Read on line
Listen on line
Main > Chinese folktales > Fairy tale "Yang Oerlang"

Yang Oerlang

But there was a rainworm close by who betrayed his hiding-place, and kept repeating: “There he is! There he is!”

Oerlang was about to seize him, when a messenger from the Ruler of the Heaven suddenly descended from the skies with a command: “Sky, air and earth need the sunshine. You must allow this one sun to live, so that all created beings may live. Yet, because you rescued your mother, and showed yourself to be a good son, you shall be a god, and be my bodyguard in the Highest Heaven, and shall rule over good and evil in the mortal world, and have power over devils and demons.” When Oerlang received this command he ascended to Heaven.

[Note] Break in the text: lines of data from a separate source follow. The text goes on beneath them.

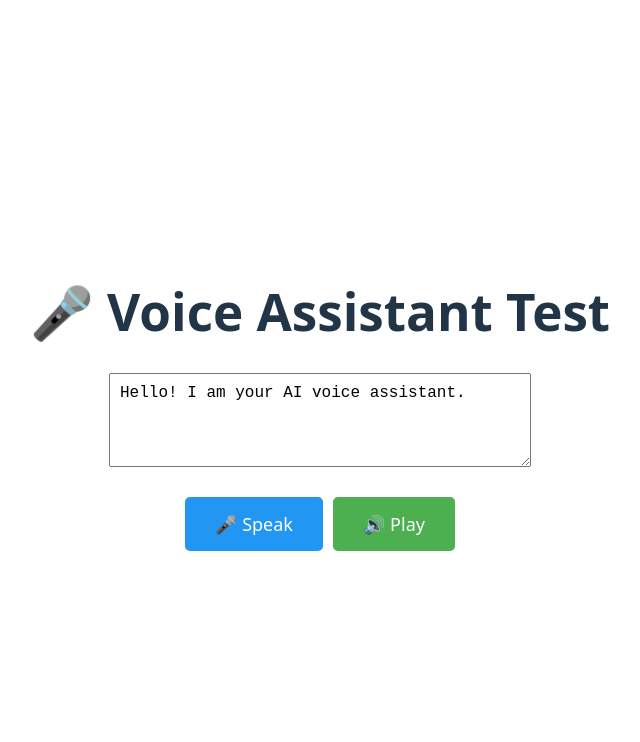
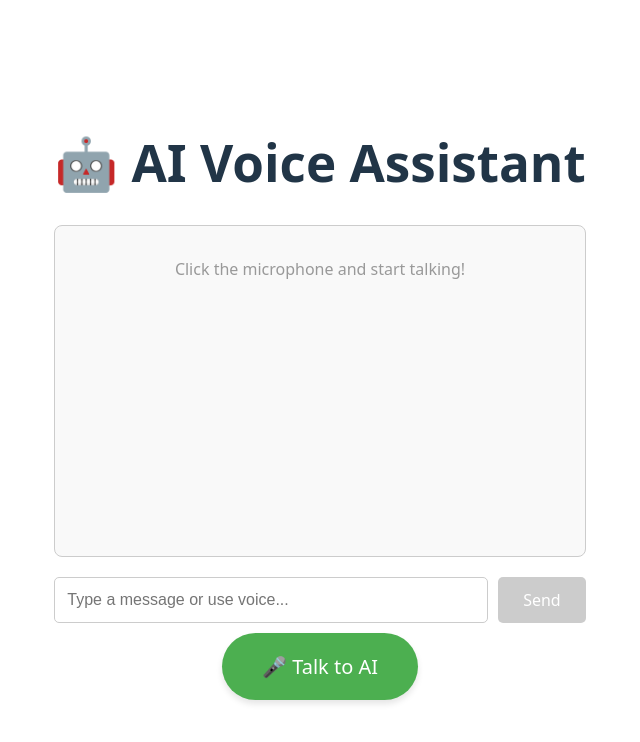
Before and after one commit to Gelegrimbor/jjs-voice-assistant, a React (Vite) app: page / in a window 1280 px wide. Shown: the top 742 px of the page, without its empty margins (320-960 px from the left). Built offline with nearby package versions, Linux system fonts and the light colour scheme.

Commit message:
feat:Added ai assistants claude to help

```diff
--- a/package.json
+++ b/package.json
@@ -10,6 +10,7 @@
     "preview": "vite preview"
   },
   "dependencies": {
+    "@anthropic-ai/sdk": "^0.68.0",
     "axios": "^1.13.2",
     "elevenlabs": "^1.59.0",
     "react": "^19.1.1",
--- a/src/App.tsx
+++ b/src/App.tsx
@@ -1,7 +1,7 @@
 import { useState, useRef } from 'react';
+import Anthropic from '@anthropic-ai/sdk';
 import './App.css';
 
-// Add this interface at the top, before the App function
 interface SpeechRecognitionEvent {
   results: {
     [index: number]: {
@@ -17,14 +17,15 @@ interface SpeechRecognitionErrorEvent {
 }
 
 function App() {
-  const [text, setText] = useState('Hello! I am your AI voice assistant.');
+  const [inputText, setInputText] = useState('');
+  const [conversation, setConversation] = useState<Array<{ role: string, content: string }>>([]);
   const [isLoading, setIsLoading] = useState(false);
   const [isListening, setIsListening] = useState(false);
+  const [isSpeaking, setIsSpeaking] = useState(false);
   const recognitionRef = useRef<any>(null);
 
-  // Voice input setup
+  // Voice input
   const startListening = () => {
-    // Check if browser supports speech recognition
     const SpeechRecognition = (window as any).SpeechRecognition || (window as any).webkitSpeechRecognition;
 
     if (!SpeechRecognition) {
@@ -45,8 +46,10 @@ function App() {
     recognition.onresult = (event: SpeechRecognitionEvent) => {
       const transcript = event.results[0][0].transcript;
       console.log('You said:', transcript);
-      setText(transcript);
+      setInputText(transcript);
       setIsListening(false);
+      // Automatically send to AI after voice input
+      handleSendMessage(transcript);
     };
 
     recognition.onerror = (event: SpeechRecognitionErrorEvent) => {
@@ -62,12 +65,57 @@ function App() {
     recognition.start();
   };
 
-  const speakText = async () => {
+  // Send message to Claude AI
+  const handleSendMessage = async (messageText?: string) => {
+    const textToSend = messageText || inputText;
+    if (!textToSend.trim()) return;
+
     setIsLoading(true);
+
+    // Add user message to conversation
+    const newConversation = [...conversation, { role: 'user', content: textToSend }];
+    setConversation(newConversation);
+    setInputText('');
+
+    try {
+      const anthropicApiKey = import.meta.env.VITE_ANTHROPIC_API_KEY;
+
+      const anthropic = new Anthropic({
+        apiKey: anthropicApiKey,
+        dangerouslyAllowBrowser: true // Note: In production, API calls should be from backend
+      });
+
+      const message = await anthropic.messages.create({
+        model: 'claude-sonnet-4-20250514',
+        max_tokens: 1024,
+        messages: newConversation.map(msg => ({
+          role: msg.role as 'user' | 'assistant',
+          content: msg.content
+        }))
+      });
+
+      const assistantResponse = message.content[0].type === 'text' ? message.content[0].text : '';
+
+      // Add assistant response to conversation
+      setConversation([...newConversation, { role: 'assistant', content: assistantResponse }]);
+
+      // Speak the response
+      await speakText(assistantResponse);
+
+    } catch (error) {
+      console.error('Claude API Error:', error);
+      alert('Failed to get AI response. Check console for details.');
+    } finally {
+      setIsLoading(false);
+    }
+  };
+
+  // Text to speech
+  const speakText = async (text: string) => {
+    setIsSpeaking(true);
 
     try {
       const apiKey = import.meta.env.VITE_ELEVENLABS_API_KEY;
-
       const voiceId = 'pNInz6obpgDQGcFmaJgB'; // Adam voice
 
       const response = await fetch(
@@ -91,9 +139,7 @@ function App() {
       );
 
       if (!response.ok) {
-        const errorText = await response.text();
-        console.error('API Error:', response.status, errorText);
-        throw new Error(`API returned ${response.status}: ${errorText}`);
+        throw new Error(`API returned ${response.status}`);
       }
 
       const audioBlob = await response.blob();
@@ -101,61 +147,113 @@ function App() {
       const audio = new Audio(audioUrl);
       await audio.play();
 
-      console.log('Success! Audio played');
-
     } catch (error) {
-      console.error('Detailed Error:', error);
-      alert('Failed to generate speech. Check console for details.');
+      console.error('Speech Error:', error);
     } finally {
-      setIsLoading(false);
+      setIsSpeaking(false);
     }
   };
 
   return (
-    <div className="App">
-      <h1>🎤 Voice Assistant Test</h1>
+    <div className="App" style={{ padding: '20px', maxWidth: '800px', margin: '0 auto' }}>
+      <h1>🤖 AI Voice Assistant</h1>
 
-      <textarea
-        value={text}
-        onChange={(e) => setText(e.target.value)}
-        placeholder="Enter text to speak or click the microphone..."
-        rows={4}
-        style={{ width: '400px', padding: '10px', fontSize: '16px' }}
-      />
+      {/* Conversation History */}
+      <div style={{
+        border: '1px solid #ccc',
+        borderRadius: '8px',
+        padding: '15px',
+        marginBottom: '20px',
+        minHeight: '300px',
+        maxHeight: '400px',
+        overflowY: 'auto',
+        backgroundColor: '#f9f9f9'
+      }}>
+        {conversation.length === 0 ? (
+          <p style={{ color: '#999', textAlign: 'center' }}>
+            Click the microphone and start talking!
+          </p>
+        ) : (
+          conversation.map((msg, index) => (
+            <div
+              key={index}
+              style={{
+                marginBottom: '15px',
+                textAlign: msg.role === 'user' ? 'right' : 'left'
+              }}
+            >
+              <div style={{
+                display: 'inline-block',
+                padding: '10px 15px',
+                borderRadius: '15px',
+                backgroundColor: msg.role === 'user' ? '#2196F3' : '#4CAF50',
+                color: 'white',
+                maxWidth: '70%',
+                textAlign: 'left'
+              }}>
+                <strong>{msg.role === 'user' ? 'You' : 'AI'}:</strong> {msg.content}
+              </div>
+            </div>
+          ))
+        )}
+        {isLoading && (
+          <div style={{ textAlign: 'center', color: '#999' }}>
+            <em>AI is thinking...</em>
+          </div>
+        )}
+      </div>
 
-      <br /><br />
-
-      <div style={{ display: 'flex', gap: '10px', justifyContent: 'center' }}>
+      {/* Input Area */}
+      <div style={{ display: 'flex', gap: '10px', marginBottom: '10px' }}>
+        <input
+          type="text"
+          value={inputText}
+          onChange={(e) => setInputText(e.target.value)}
+          onKeyPress={(e) => e.key === 'Enter' && handleSendMessage()}
+          placeholder="Type a message or use voice..."
+          style={{
+            flex: 1,
+            padding: '12px',
+            fontSize: '16px',
+            borderRadius: '5px',
+            border: '1px solid #ccc'
+          }}
+          disabled={isLoading || isListening}
+        />
         <button
-          onClick={startListening}
-          disabled={isListening || isLoading}
+          onClick={() => handleSendMessage()}
+          disabled={isLoading || isListening || !inputText.trim()}
           style={{
-            padding: '15px 30px',
-            fontSize: '18px',
-            cursor: (isListening || isLoading) ? 'not-allowed' : 'pointer',
-            backgroundColor: isListening ? '#ff9800' : '#2196F3',
+            padding: '12px 25px',
+            fontSize: '16px',
+            cursor: (isLoading || isListening || !inputText.trim()) ? 'not-allowed' : 'pointer',
+            backgroundColor: (isLoading || !inputText.trim()) ? '#ccc' : '#2196F3',
             color: 'white',
             border: 'none',
             borderRadius: '5px'
           }}
         >
-          {isListening ? '🎤 Listening...' : '🎤 Speak'}
+          Send
         </button>
+      </div>
 
+      {/* Voice Button */}
+      <div style={{ textAlign: 'center' }}>
         <button
-          onClick={speakText}
-          disabled={isLoading || isListening}
+          onClick={startListening}
+          disabled={isListening || isLoading || isSpeaking}
           style={{
-            padding: '15px 30px',
-            fontSize: '18px',
-            cursor: (isLoading || isListening) ? 'not-allowed' : 'pointer',
-            backgroundColor: isLoading ? '#ccc' : '#4CAF50',
+            padding: '20px 40px',
+            fontSize: '20px',
+            cursor: (isListening || isLoading || isSpeaking) ? 'not-allowed' : 'pointer',
+            backgroundColor: isListening ? '#ff9800' : '#4CAF50',
             color: 'white',
             border: 'none',
-            borderRadius: '5px'
+            borderRadius: '50px',
+            boxShadow: '0 4px 6px rgba(0,0,0,0.1)'
           }}
         >
-          {isLoading ? '🔄 Generating...' : '🔊 Play'}
+          {isListening ? '🎤 Listening...' : isSpeaking ? '🔊 Speaking...' : '🎤 Talk to AI'}
         </button>
       </div>
     </div>
```
Also changed, not shown: 1 other file (tests, documents, lock files or other folders).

Then the sun-disk came out again from beneath the portulacca leaves, and out of gratitude, since the plant had saved him, he bestowed upon it the gift of a free-blooming nature, and ordained that it never need fear the sunshine. To this very day one may see on the lower side of the portulacca leaves quite delicate little white pearls. They are the sunshine that remained hanging to the leaves when the sun hid under them. But the sun pursues the rainworm, when he ventures forth out of the ground, and dries him up as a punishment for his treachery.

Since that time Yang Oerlang has been honored as a god. He has oblique, sharply marked eyebrows, and holds a double-bladed, three-pointed sword in his hand. Two servants stand beside him, with a falcon and a hound; for Yang Oerlang is a great hunter. The falcon is the falcon of the gods, and the hound is the hound of the gods. When brute creatures gain possession of magic powers or demons oppress men, he subdues them by means of the falcon and hound.

Note: Yang Oerlang is a huntsman, as is indicated by his falcon and hound. His Hound of the Heavens, literally “the divine, biting hound” recalls the hound of Indra. The myth that there were originally ten suns in the skies, of whom nine were shot down by an archer, is also placed in the period of the ruler Yau. In that story the archer is named Hou I, or I (comp.

Also read
The Toad-Woman
Category: Native American folktales
Read times: 13